It appears that dance and drama, miniskirts and 'concerts', are not included in the Holy Father's view, a view which is credible and trustworthy by nature of his Office, of what constitutes suitable liturgy at the service of Almighty God. So...
- Where is your loyalty to the Holy Father, who has taken pains to stress that this kind of activity taking place before the Blessed Sacrament is not at all befitting, or worthy of place in the Holy Sacrifice of the Mass?
- Moreover, where is your devotion to our Lord in the Most Holy Sacrament of the Altar, for it sounds rather like the Irish lady thinks more of Him than you?
- Does it not dismay you and make you even a little angry that the Faith, trampled upon once by unworthy in priests in Ireland is now being trampled upon again by priests who have no care for the faith of their flock, or for the Lord Jesus Christ in the Blessed Sacrament? That they dare, when challenged of their infidelity to Christ, to slam the door in the faces of the just?
- How is it going, over there in Padua, with implementing the Holy Father's expressed will, in Summorum Pontificum, for the Traditional Latin Mass to be celebrated where it is wanted by even a small group of the Laity? The 2007 Motu Proprio does, after all, stress that the '1962 Missal as a Forma extraordinaria of the liturgy of the Mass...was never juridically abrogated and, consequently, in principle, was always permitted.' That'll be the Mass that was celebrated by, among others, St Anthony of Padua.
- Therefore, why, in your reply to the loyal Irish devotee of St Anthony of Padua, did you not remind her that under the instructions given by His Holiness, with his Petrine authority, she is entitled, if she wishes, along with other parishioners, to ask for the Traditional Latin Mass to be celebrated and to complain, to Rome if necessary, if the desires of their loosely-formed 'liturgical committee' are ignored by parish priests?
- Finally, why on God's green Earth should she not complain that Irish priests are not respecting or revering or moreover adoring the Blessed Sacrament and that by their outward actions they are damaging the still very fragile faith of the Catholic community in Ireland?

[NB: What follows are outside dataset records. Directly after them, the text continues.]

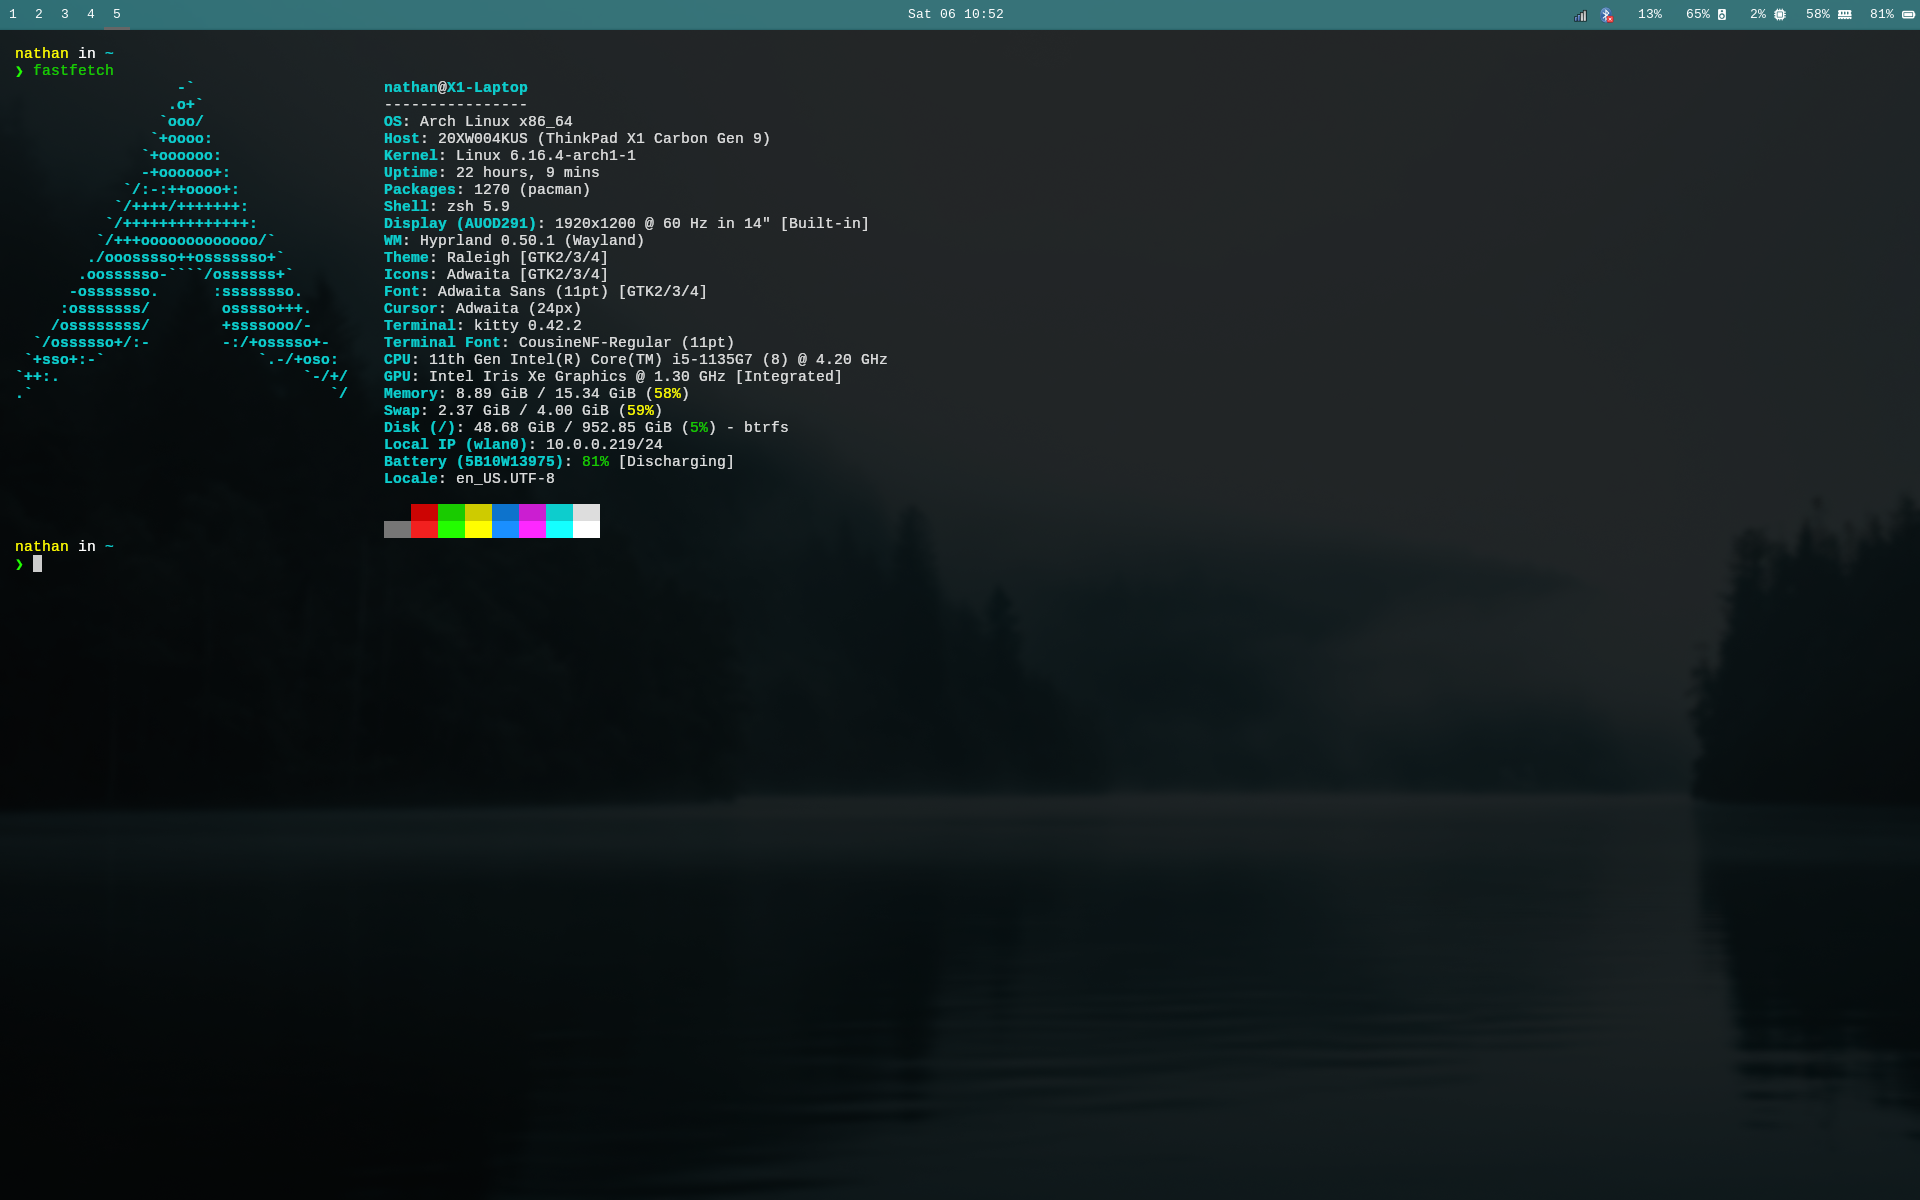
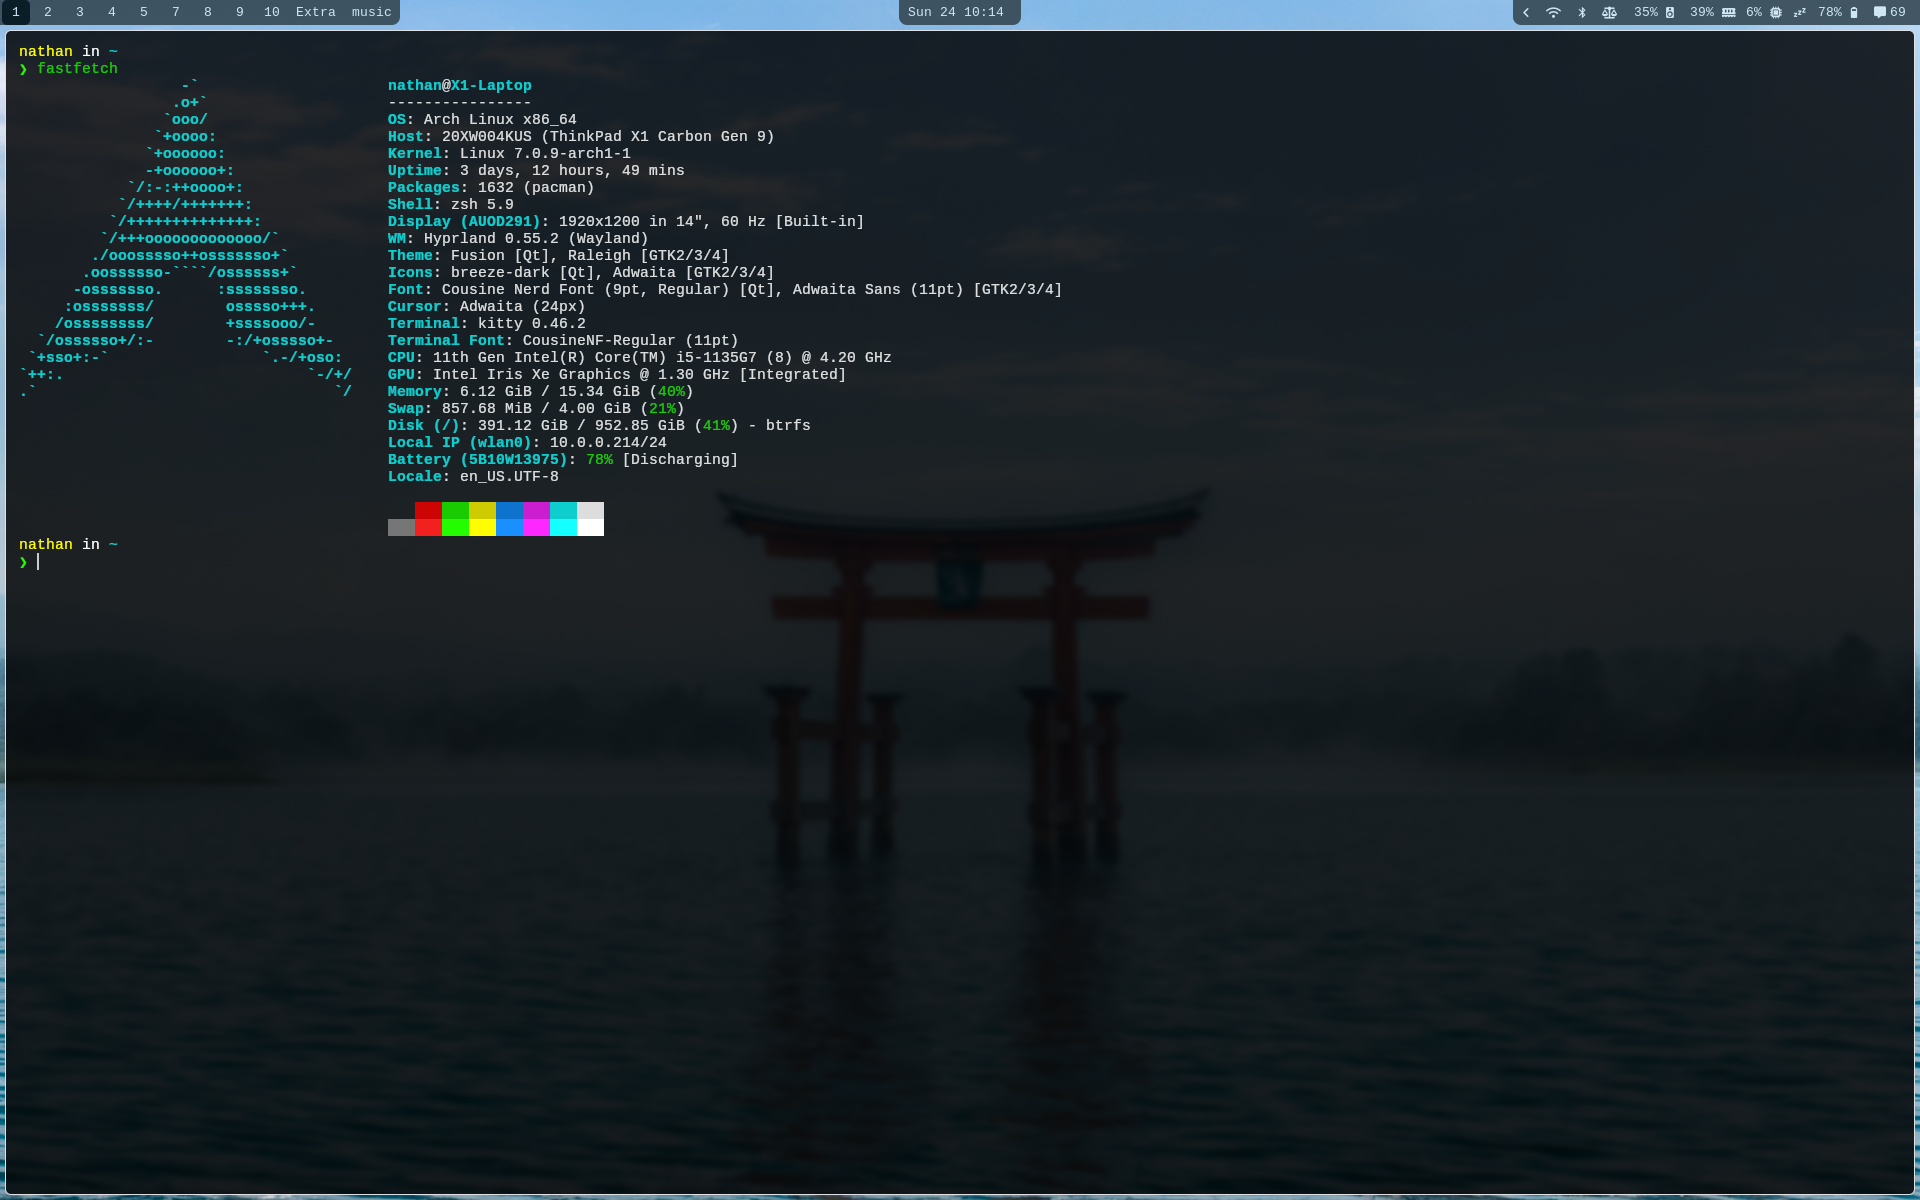
Updated assets

diff --git a/README.md b/README.md
@@ -51,4 +51,4 @@ So systemd will handle Hyprland and application.
 ## Pictures
 
 ![Terminal](./assets/Terminal.png)
-![Wofi](./assets/Wofi.png)
+![HomeScreen](./assets/HomeScreen.png)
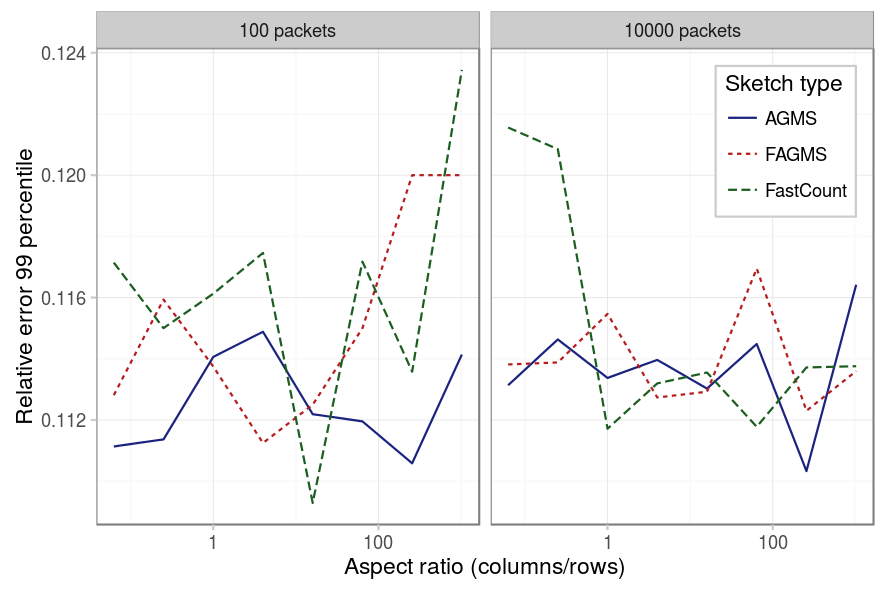
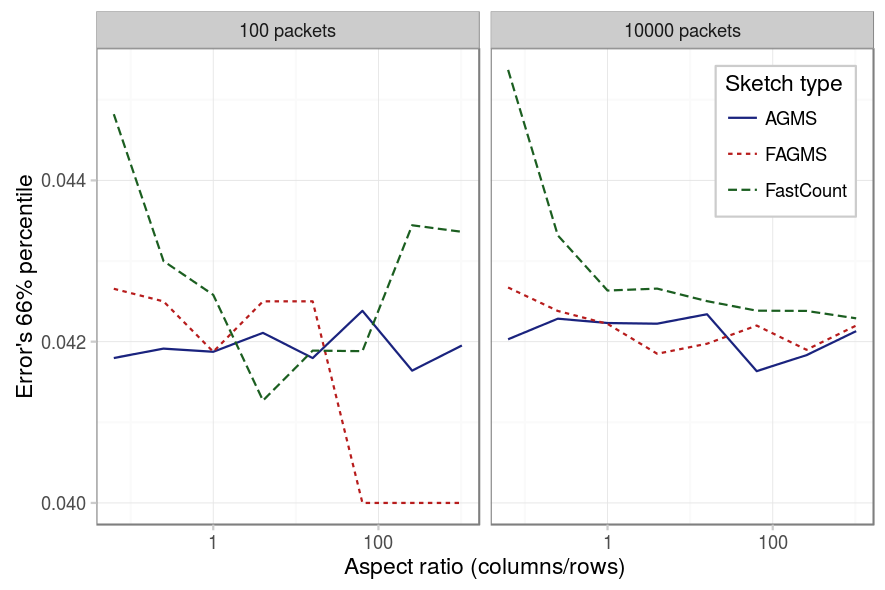
Finished and fixed estimating-total figures

diff --git a/reports/estimating-total/rows.md b/reports/estimating-total/rows.md
@@ -81,9 +81,18 @@ Next, we study how the number of rows affects in the error deviation. As we can 
 
 ### Aspect ratio
 
-Finally, we study if there is a proportion of rows-packets that provides better results. As we can see in the figure below, for the AGMS sketch, there is no difference, because we are using the mean, and so the role of rows and columns is the same. For the Fast-AGMS, more rows provide a better result when the number of packets is low, as the effect of the +-1 pseudo-random function requires many packets to converge to the optimal solution, but as the number of packets is considerable, it does not matter anymore. Finally, for the FastCount sketch, for few packets, a square sketch is preferable and for many packets, we should have at least as many columns as rows. 
+Finally, we study if there is a proportion of rows-packets that provides better results. The first three figures below show each for a different percentile, its error for different aspect ratios. We can observe on the different figures the following:
+
+* For the AGMS sketch, as expected, there is no difference between rows and columns.
+* For the Fast-AGMS sketch, when there are little packets, a high number of columns implies that the results are not stable, this can be better understoond by checking the fourth figure, which shows the PMF of for some aspect ratios: when the number of columns is high, the results are more grouped around certain values, causing the difference between different percentiles to be really sensible to where such percentile falls (is it just to the right or the left of one of the error values?).
+* For the FastCount sketch we can see the same for the case of low packets and high number of columns. But additinally, we see that if the number of columns is low, the results tend to be worse in any case.
 
 ![](figures/aspect1.png)
+![](figures/aspect2.png)
+![](figures/aspect3.png)
+![](figures/aspect4.png)
+![](figures/aspect5.png)
+
 
 |          Parameter |             Value             |
 |-------------------:|:-----------------------------:|
@@ -96,6 +105,8 @@ Finally, we study if there is a proportion of rows-packets that provides better 
 |             _Pcap_ |         CAIDA-no dups         |
 | _Average function_ |              mean             |
 
+The results were later analyzed using a [Pearson's Chi-square test for equality of percentiles](http://www.ncbi.nlm.nih.gov/pmc/articles/PMC4535814/) and as expected, the FastCount is affected by the aspect ratio in any case; the AGMS in no case and the Fast-AGMS only when the number of packets is low.
+
 ### Conclusion
 
-We have seen that increasing the number of rows decreases the standard error and that using the mean is the best way of combining the results between different rows. Regarding the aspect ratio of the sketch, a reasonable choice that works for every sketch on every situation is to choose a square sketch, where the number of rows is more or less the same as the number of columns.
+We have seen that increasing the number of rows decreases the standard error and that using the mean is the best way of combining the results between different rows. Regarding the aspect ratio of the sketch, one must be careful specially for the FastCount sketch, for which a reasonable choice is choosing a square sketch. For the Fast-AGMS, when the number of packets is low, choosing a higher number of rows will smooth its PMF, easing the prediction of the percentile.

diff --git a/reports/estimating-ratio/time.md b/reports/estimating-ratio/time.md
@@ -7,7 +7,7 @@ next: ../../reports
 title: Time interval
 ---
 
-Finally, because in many situations the monitors will not be able to coordinate based on the number of packets, we study the effect of choosing different durations for the monitoring period. The figure below shows the 99 percentile for three different pcaps and different interval durations. 
+Finally, because in many situations the monitors will not be able to coordinate based on the number of packets, we study the effect of choosing different durations for the monitoring period. The figure below shows the 99 percentile for three different pcaps and different interval durations, for a network area with drop probability 0.1 and sketches of 32 by 32. As we can see, longer intervals lead to smaller error. This is due to the fact, that because the drop probability is not deterministic, if there are not enough packets, the drop probability will not be exactly 10%, but in some cases 20% in others 0%. In such cases, because higher drop probability implies higher error, the error for smaller intervals is higher.
 
 |          Parameter |      Value      |
 |-------------------:|:---------------:|
@@ -20,5 +20,39 @@ Finally, because in many situations the monitors will not be able to coordinate 
 |             _Pcap_ |      CAIDA      |
 | _Average function_ |       mean      |
 
-
 ![](figures/interval1.png)
+
+If we compare the results with a sketch of size 16 by 16, we can see that the results are strikingly similar, the only difference is the error scale: now the error is approximately twice the error than before.
+
+|          Parameter |      Value      |
+|-------------------:|:---------------:|
+| _Drop probability_ |       10%       |
+|          _Columns_ |        16       |
+|             _Rows_ |        16       |
+|      _Digest size_ |        32       |
+|    _Hash function_ |     default     |
+|      _Xi function_ |     default     |
+|             _Pcap_ |      CAIDA      |
+| _Average function_ |       mean      |
+
+![](figures/interval2.png)
+
+Finally, we compare the results when the drop probability is 0.01. As we can see in the figure below, it takes now slightly longer to estabilize, but the tendencies are the same.
+
+|          Parameter |      Value      |
+|-------------------:|:---------------:|
+| _Drop probability_ |        1%       |
+|          _Columns_ |        16       |
+|             _Rows_ |        16       |
+|      _Digest size_ |        32       |
+|    _Hash function_ |     default     |
+|      _Xi function_ |     default     |
+|             _Pcap_ |      CAIDA      |
+| _Average function_ |       mean      |
+
+![](figures/interval3.png)
+
+## Conclusions
+
+Using small time intervals may lead to higher error, because the drop probability cannot be properly estimated when the number of packets is small. The standard error can be reduced, therefore by either using longer intervals, or averaging the results from several periods.
+

diff --git a/reports/estimating-total/columns.md b/reports/estimating-total/columns.md
@@ -83,7 +83,7 @@ But when we run the experiment with 32 rows instead, we found a surprising resul
 |    _Hash function_ |            default            |
 |      _Xi function_ |            default            |
 |             _Pcap_ |             CAIDA             |
-| _Average function_.|            median.............|
+| _Average function_.|            median             |
 
 We saw that there was a higher error than expected. After investigating a little bit, we discovered that there were some repeated packets on the pcap at some interval, (11 of them), causing it to over estimate the prediction by around 120 (11^2=121) in one of the 100 intervals:
 
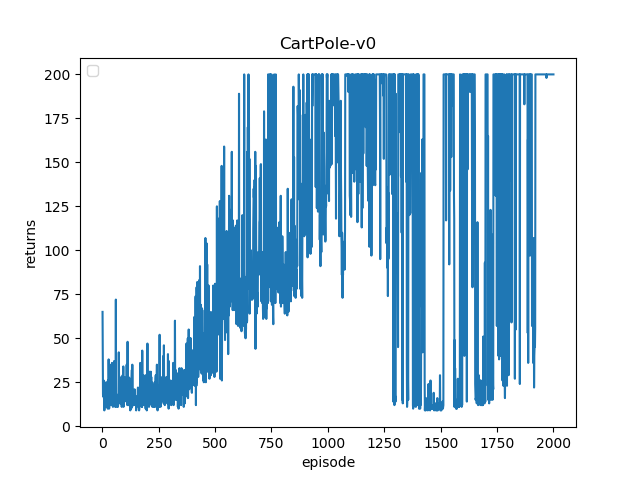
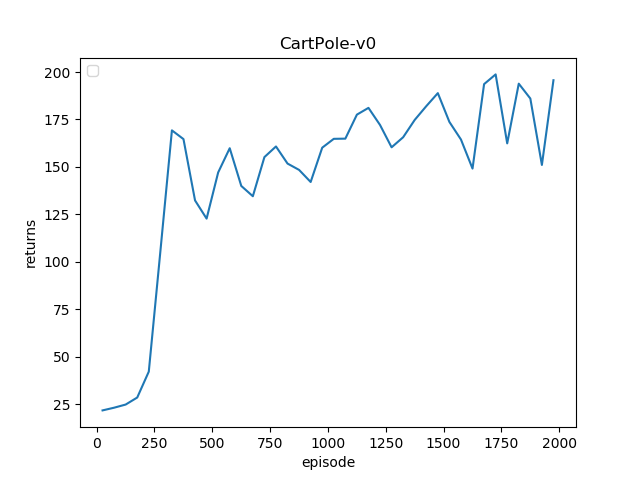
make greedy use real network instead of target network

diff --git a/all/presets/dqn/classic_control/__init__.py b/all/presets/dqn/classic_control/__init__.py
@@ -1,6 +1,7 @@
 # /Users/cpnota/repos/autonomous-learning-library/all/approximation/value/action/torch.py
 from torch import nn
 from torch.optim import Adam
+from torch.nn.functional import mse_loss
 from all.layers import Flatten
 from all.approximation import QTabular
 from all.agents import DQN
@@ -18,20 +19,22 @@ def fc_net(env, frames=1):
 
 
 def dqn_cc(
-        lr=1e-4,
+        lr=2e-4,
         target_update_frequency=1000,
         annealing_time=10000,
         prefetch_size=32 * 8,
         minibatch_size=64,
         update_frequency=1,
+        replay_buffer_size=20000
 ):
     def _dqn_cc(env):
         model = fc_net(env)
         optimizer = Adam(model.parameters(), lr=lr)
         q = QTabular(model, optimizer,
-                     target_update_frequency=target_update_frequency)
+                     target_update_frequency=target_update_frequency,
+                     loss=mse_loss)
         policy = GreedyPolicy(q, annealing_time=annealing_time)
-        replay_buffer = ReplayBuffer(100000)
+        replay_buffer = ReplayBuffer(replay_buffer_size)
         return DQN(q, policy, replay_buffer,
                    prefetch_size=prefetch_size,
                    update_frequency=update_frequency,

diff --git a/all/policies/greedy.py b/all/policies/greedy.py
@@ -13,7 +13,8 @@ class GreedyPolicy(Policy):
 
     def __call__(self, state, action=None, prob=False):
         self.anneal()
-        action_scores = self.q.eval(state).squeeze(0)
+        with torch.no_grad():
+            action_scores = self.q(state).squeeze(0)
         if np.random.rand() < self.epsilon:
             return torch.tensor(np.random.randint(action_scores.shape[0]))
 

diff --git a/all/approximation/q_tabular.py b/all/approximation/q_tabular.py
@@ -22,7 +22,8 @@ class QTabular(QFunction):
 
     def __call__(self, states, actions=None):
         result = self._eval(states, actions, self.model)
-        self.cache = result
+        if result.requires_grad:
+            self.cache = result
         return result.detach()
 
     def eval(self, states, actions=None):

diff --git a/all/presets/dqn/classic_control/demo.py b/all/presets/dqn/classic_control/demo.py
@@ -9,7 +9,7 @@ def run():
         print_every=1,
         render=True
     )
-    experiment.plot(filename="dqn_cartpole")
+    experiment.plot(filename="dqn_cartpole", frequency=50)
 
 if __name__ == '__main__':
     run()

May God continue to bless your ministry and your vocation. Thanks for the relic! Here is the body of St Anthony being exposed for the Faithful to venerate last year.